The last part of the title is ‘a Kind of Blue’. This has more than one meaning. According to Steen Larsen it refers to the color blue, which occupies a prominent role in his paintings. Secondly, ‘Blue’ is a reference to blues music. Steen Larsen cannot work without music. It is a significant part of his process, both in the form of his own making or playing from his stereo, but also as a way of approaching the canvas. As in the case of blues music, Steen Larsen describes his paintings as made up of three primary ‘chords’. In the genre of landscape painting the chords are the ground, horizon, and sky, which can be varied and investigated indefinitely. Lastly the blue signifies the melancholic atmosphere that the paintings of Steen Larsen emanate.
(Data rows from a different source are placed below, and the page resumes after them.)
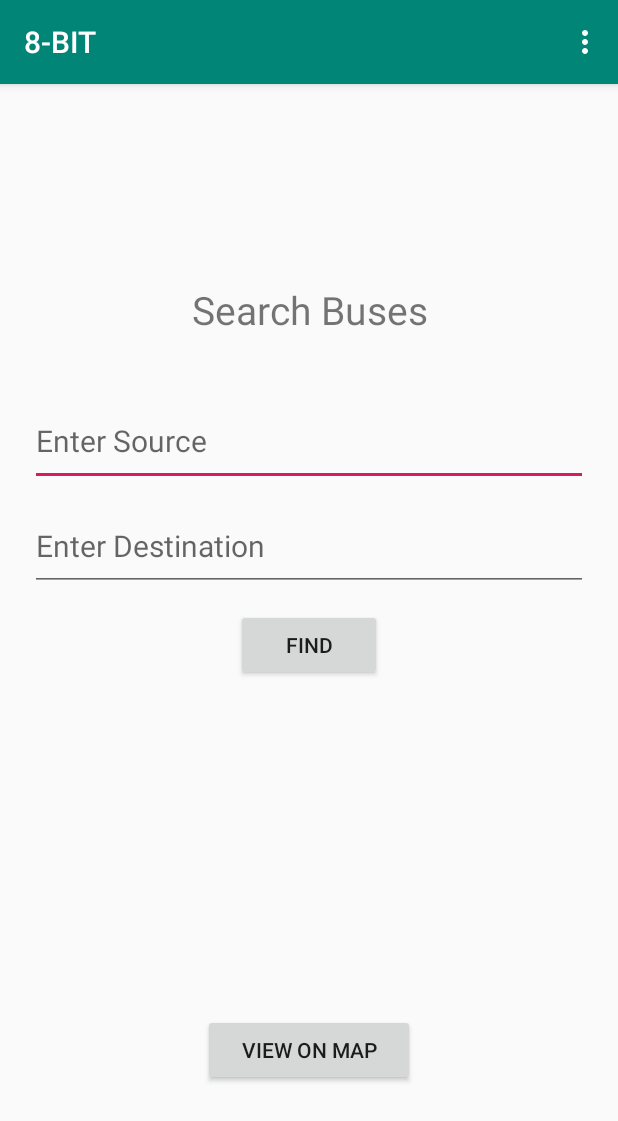
After one commit to imparask/BusTracker, an Android app: the FindBus screen opened directly, with no data from a screen before it, on a phone screen of 412 x 824 dp. The commit adds this screen. Shown: the top 1121 px of the screen. Run offline under Robolectric (Android 15) with nearby library versions, the phone set to English and light mode, and no system bars; our stand-ins replace Firebase (no records; nobody signed in at launch, a user with empty details on screens opened directly); libraries missing offline, so code that uses them is left out: com.google.firestore.admin.

Commit message:
2nd commit

```diff
--- /dev/null
+++ b/app/src/main/java/com/finalyear/login/ui/FindBus.java
@@ -0,0 +1,200 @@
+package com.finalyear.login.ui;
+
+import androidx.annotation.NonNull;
+import androidx.appcompat.app.AlertDialog;
+import androidx.appcompat.app.AppCompatActivity;
+
+import android.app.ProgressDialog;
+import android.content.Intent;
+import android.os.Bundle;
+import android.text.TextUtils;
+import android.util.Log;
+import android.view.Menu;
+import android.view.MenuInflater;
+import android.view.MenuItem;
+import android.view.View;
+import android.widget.AdapterView;
+import android.widget.ArrayAdapter;
+import android.widget.AutoCompleteTextView;
+import android.widget.Button;
+import android.widget.ProgressBar;
+import android.widget.TextView;
+import android.widget.Toast;
+
+import com.finalyear.login.R;
+import com.google.android.gms.tasks.OnCompleteListener;
+import com.google.android.gms.tasks.Task;
+import com.google.firebase.auth.FirebaseAuth;
+import com.google.firebase.firestore.FirebaseFirestore;
+import com.google.firebase.firestore.QueryDocumentSnapshot;
+import com.google.firebase.firestore.QuerySnapshot;
+import com.google.firestore.admin.v1beta1.Progress;
+
+import java.util.ArrayList;
+import java.util.Arrays;
+import java.util.HashMap;
+import java.util.List;
+import java.util.Map;
+
+public class FindBus extends AppCompatActivity {
+
+    private static final String TAG = "FindBus" ;
+
+    private AutoCompleteTextView mEnterDestination,mEnterSource;
+    private TextView mShowBuses,mShowBusStops;
+    private Button mViewOnMap,mSearchBus;
+    private FirebaseFirestore fStore;
+    private ProgressBar progressBar;
+    private Map<String,Integer> availableBuses;
+    private ProgressDialog progressDialog;
+
+    @Override
+    protected void onCreate(Bundle savedInstanceState) {
+        super.onCreate(savedInstanceState);
+        setContentView(R.layout.activity_find_bus);
+
+        mEnterDestination = findViewById(R.id.actv_enterDestination);
+        mEnterSource = findViewById(R.id.actv_enterSource);
+        mShowBuses = findViewById(R.id.tv_busesNum);
+        mShowBusStops = findViewById(R.id.tv_busesStops);
+        mViewOnMap = findViewById(R.id.bt_viewOnMap);
+        mSearchBus = findViewById(R.id.bt_submitSearchBus);
+        progressBar = findViewById(R.id.pgb_findBus);
+
+        fStore = FirebaseFirestore.getInstance();
+
+        initialiseSearch();
+
+        mSearchBus.setOnClickListener(new View.OnClickListener() {
+            @Override
+            public void onClick(View v) {
+                progressBar.setVisibility(View.VISIBLE);
+                if(!(TextUtils.isEmpty(mEnterSource.getText().toString()) && TextUtils.isEmpty(mEnterDestination.getText().toString()))) {
+                    showAvailableBuses();
+                }
+            }
+        });
+    }
+
+
+
+    private void initialiseSearch() {
+
+        progressDialog = new ProgressDialog(FindBus.this);
+        progressDialog.setMessage("Loading...");
+
+        Log.d(TAG,"intialiseDestinationSearch called..");
+
+        final List<String> busstops = new ArrayList<>();
+        final ArrayAdapter<String> adapter1 = new ArrayAdapter<String>(getApplicationContext(),android.R.layout.simple_list_item_1,busstops);
+        adapter1.setDropDownViewResource(android.R.layout.simple_list_item_1);
+        mEnterDestination.setAdapter(adapter1);
+        mEnterDestination.setThreshold(1);
+
+        final ArrayAdapter<String> adapter2 = new ArrayAdapter<String>(getApplicationContext(),android.R.layout.simple_list_item_1,busstops);
+        adapter2.setDropDownViewResource(android.R.layout.simple_list_item_1);
+        mEnterSource.setAdapter(adapter2);
+        mEnterSource.setThreshold(1);
+
+        progressDialog.show();
+
+        fStore.collection("BusStop").get().addOnCompleteListener(new OnCompleteListener<QuerySnapshot>() {
+            @Override
+            public void onComplete(@NonNull Task<QuerySnapshot> task) {
+                if(task.isSuccessful()){
+                    for(QueryDocumentSnapshot documentSnapshot : task.getResult()){
+                        String busstop = documentSnapshot.getString("busStop");
+                        busstops.add(busstop);
+                    }
+                    adapter1.notifyDataSetChanged();
+                    adapter2.notifyDataSetChanged();
+                    progressDialog.cancel();
+                }
+            }
+        });
+    }
+
+    private void showAvailableBuses() {
+        Log.d(TAG,"showAvailableBuses called..");
+
+        availableBuses = new HashMap<>();
+
+        fStore.collection("BusRoute").get().addOnCompleteListener(new OnCompleteListener<QuerySnapshot>() {
+            @Override
+            public void onComplete(@NonNull Task<QuerySnapshot> task) {
+                if(task.isSuccessful()){
+                    for(QueryDocumentSnapshot documentSnapshot : task.getResult()){
+                        boolean sourceFlag=false;
+                        boolean destFlag = false;
+                        int count = -1;
+                        for (int i = 1; i <= documentSnapshot.getData().size(); i++) {
+                            String stop = documentSnapshot.getString("busStop" + i);
+                            if(stop.equals(mEnterSource.getText().toString())){
+                                sourceFlag = true;
+                                if(count == -1) {
+                                    count = 0;
+                                }
+                            }
+                            if(stop.equals( mEnterDestination.getText().toString())){
+                                destFlag = true;
+                                if(count == -1) {
+                                    count = 0;
+                                }
+                            }
+                            if(count >= 0){
+                                count++;
+                            }
+                            Log.d(TAG,"busStop" + i+". "+stop);
+                            Log.d(TAG,"sourceFlag - "+ sourceFlag+" destinationFlag - "+destFlag);
+                            Log.d(TAG,"Stop count : "+count);
+                            if(sourceFlag && destFlag){
+                                availableBuses.put(documentSnapshot.getId(),count-1);
+                                break;
+                            }
+
+                        }
+                    }
+                    Log.d(TAG," Available Buses from "+mEnterSource.getText().toString()+"to "+mEnterDestination.getText().toString()+": "+availableBuses);
+                    displayBuses();
+                }
+            }
+        });
+
+    }
+
+    private void displayBuses(){
+
+        mShowBuses.setText("Available Buses : ");
+        mShowBusStops.setText("Number of Stops : ");
+
+        Object [] busnumbers = availableBuses.keySet().toArray();
+
+        Log.d(TAG," Available Buses : "+ Arrays.toString(busnumbers) +"........"+availableBuses.keySet());
+
+        for(int i = 1;i<=availableBuses.size();i++) {
+            mShowBuses.append("\n"+i+". "+busnumbers[i-1].toString());
+            mShowBusStops.append("\n"+availableBuses.get(busnumbers[i-1].toString()));
+        }
+        progressBar.setVisibility(View.INVISIBLE);
+    }
+
+
+    @Override
+    public boolean onCreateOptionsMenu(Menu menu) {
+
+        MenuInflater inflater = getMenuInflater();
+        inflater.inflate(R.menu.options_menu,menu);
+        return true;
+    }
+
+    @Override
+    public boolean onOptionsItemSelected(@NonNull MenuItem item) {
+
+        if(item.getItemId() == R.id.logout){
+            FirebaseAuth.getInstance().signOut();
+            startActivity(new Intent(getApplicationContext(), Login.class));
+            finish();
+        }
+        return true;
+    }
+}
--- /dev/null
+++ b/app/src/main/res/layout/activity_find_bus.xml
@@ -0,0 +1,115 @@
+<?xml version="1.0" encoding="utf-8"?>
+<RelativeLayout xmlns:android="http://schemas.android.com/apk/res/android"
+    xmlns:app="http://schemas.android.com/apk/res-auto"
+    xmlns:tools="http://schemas.android.com/tools"
+    android:layout_width="match_parent"
+    android:layout_height="match_parent"
+    tools:context=".ui.FindBus">
+
+
+    <TextView
+        android:id="@+id/tv_searchBus"
+        android:layout_width="wrap_content"
+        android:layout_height="wrap_content"
+        android:layout_alignParentStart="true"
+        android:layout_alignParentEnd="true"
+        android:layout_alignParentBottom="true"
+        android:layout_marginStart="67dp"
+        android:layout_marginEnd="67dp"
+        android:layout_marginBottom="600dp"
+        android:gravity="center"
+        android:text="Search Buses"
+        android:textSize="26sp" />
+
+
+    <AutoCompleteTextView
+        android:id="@+id/actv_enterSource"
+        android:layout_width="200dp"
+        android:layout_height="60dp"
+        android:layout_alignParentStart="true"
+        android:layout_alignParentEnd="true"
+        android:layout_alignParentBottom="true"
+        android:layout_marginStart="20dp"
+        android:layout_marginEnd="20dp"
+        android:layout_marginBottom="500dp"
+        android:hint="Enter Source"
+        android:textSize="20sp" />
+
+    <AutoCompleteTextView
+        android:id="@+id/actv_enterDestination"
+        android:layout_width="200dp"
+        android:layout_height="60dp"
+        android:layout_alignParentStart="true"
+        android:layout_alignParentEnd="true"
+        android:layout_alignParentBottom="true"
+        android:layout_marginStart="20dp"
+        android:layout_marginEnd="20dp"
+        android:layout_marginBottom="430dp"
+        android:hint="Enter Destination"
+        android:textSize="20sp" />
+
+
+    <Button
+        android:id="@+id/bt_submitSearchBus"
+        android:layout_width="wrap_content"
+        android:layout_height="wrap_content"
+        android:layout_alignParentStart="true"
+        android:layout_alignParentEnd="true"
+        android:layout_alignParentBottom="true"
+        android:layout_marginStart="157dp"
+        android:layout_marginEnd="157dp"
+        android:layout_marginBottom="370dp"
+        android:text="Find" />
+
+    <ProgressBar
+        android:id="@+id/pgb_findBus"
+        style="?android:attr/progressBarStyle"
+        android:layout_width="35dp"
+        android:layout_height="35dp"
+        android:layout_alignParentStart="true"
+        android:layout_alignParentEnd="true"
+        android:layout_alignParentBottom="true"
+        android:layout_marginStart="250dp"
+        android:layout_marginEnd="100dp"
+        android:layout_marginBottom="375dp"
+        android:visibility="invisible"/>
+
+    <TextView
+        android:id="@+id/tv_busesNum"
+        android:layout_width="wrap_content"
+        android:layout_height="200dp"
+        android:layout_alignParentStart="true"
+        android:layout_alignParentEnd="true"
+        android:layout_alignParentBottom="true"
+        android:layout_marginStart="20dp"
+        android:layout_marginEnd="210dp"
+        android:layout_marginBottom="160dp"
+        android:scrollbars="vertical"
+        android:textSize="16sp" />
+
+    <TextView
+        android:id="@+id/tv_busesStops"
+        android:layout_width="wrap_content"
+        android:layout_height="200dp"
+        android:layout_alignParentStart="true"
+        android:layout_alignParentEnd="true"
+        android:layout_alignParentBottom="true"
+        android:layout_marginStart="210dp"
+        android:layout_marginEnd="20dp"
+        android:layout_marginBottom="160dp"
+        android:scrollbars="vertical"
+        android:textSize="16sp" />
+
+    <Button
+        android:id="@+id/bt_viewOnMap"
+        android:layout_width="wrap_content"
+        android:layout_height="wrap_content"
+        android:layout_alignParentStart="true"
+        android:layout_alignParentEnd="true"
+        android:layout_alignParentBottom="true"
+        android:layout_marginStart="135dp"
+        android:layout_marginEnd="135dp"
+        android:layout_marginBottom="100dp"
+        android:text="View On Map" />
+
+</RelativeLayout>
--- a/build.gradle
+++ b/build.gradle
@@ -7,7 +7,7 @@ buildscript {
 
     }
     dependencies {
-        classpath 'com.android.tools.build:gradle:3.5.3'
+        classpath 'com.android.tools.build:gradle:3.6.1'
         classpath 'com.google.gms:google-services:4.3.3'
         // NOTE: Do not place your application dependencies here; they belong
         // in the individual module build.gradle files
```
Also changed, not shown: app/src/main/AndroidManifest.xml (+6 -1 lines), app/src/main/java/com/finalyear/login/ui/MapsActivity.java (+30 -9 lines), app/src/main/res/layout/activity_maps.xml (+11 -1 lines), gradle/wrapper/gradle-wrapper.properties.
This is partly because of one of nature’s phenomena that have captured him recently: the rain. The sight of water on a windshield and the sense of being in a car in rainy weather are something most people can relate to. It is the feeling of a calm safety but it is not all harmony. The water is blocking the view of the landscape and at the same time blocking the ability to see it as something spectacular and eternal. This is a specific moment. With the focus on the raindrops the landscape becomes blurry and the recognizable is dissolved into almost abstract shapes and colors. The neat surface runs out.

Steen Larsen’s landscapes as seen from inside his car, bring to mind the characteristic idea of realistic painting as a window to reality with its origin in the linear perspective developed in the Renaissance. In the works of Steen Larsen there is the space in which the driver sits, there is an actual window, and a landscape on the other side of it. Even though this landscape is disappearing due to the rain running down the windshield. Steen Larsen claims no reality behind the glass and asserts the painting as a representation despite the extreme realism of his work. What we see is subjective, constructed, and a mirror of the one holding the brush.

Shades of blue, the blues and rain add a melancholy to the landscapes of Steen Larsen and possibly to the experience of our present landscape as well. However, this is not a critical comment on change. Steen Larsen portrays an atmosphere. His works are relevant as expressions of a state of mind, which landscape paintings have expressed since the 1700s. Representations of landscape may feel eternal but it reveals something about its contemporaries; whether it is the conscious omissions made during Romanticism or the contemporary additions of Steen Larsen. Steen Larsen gives meaning to the things we all see. His paintings evoke recognition and encourage contemplation. They are not idealized landscapes but representations of facts supplemented his personal blues.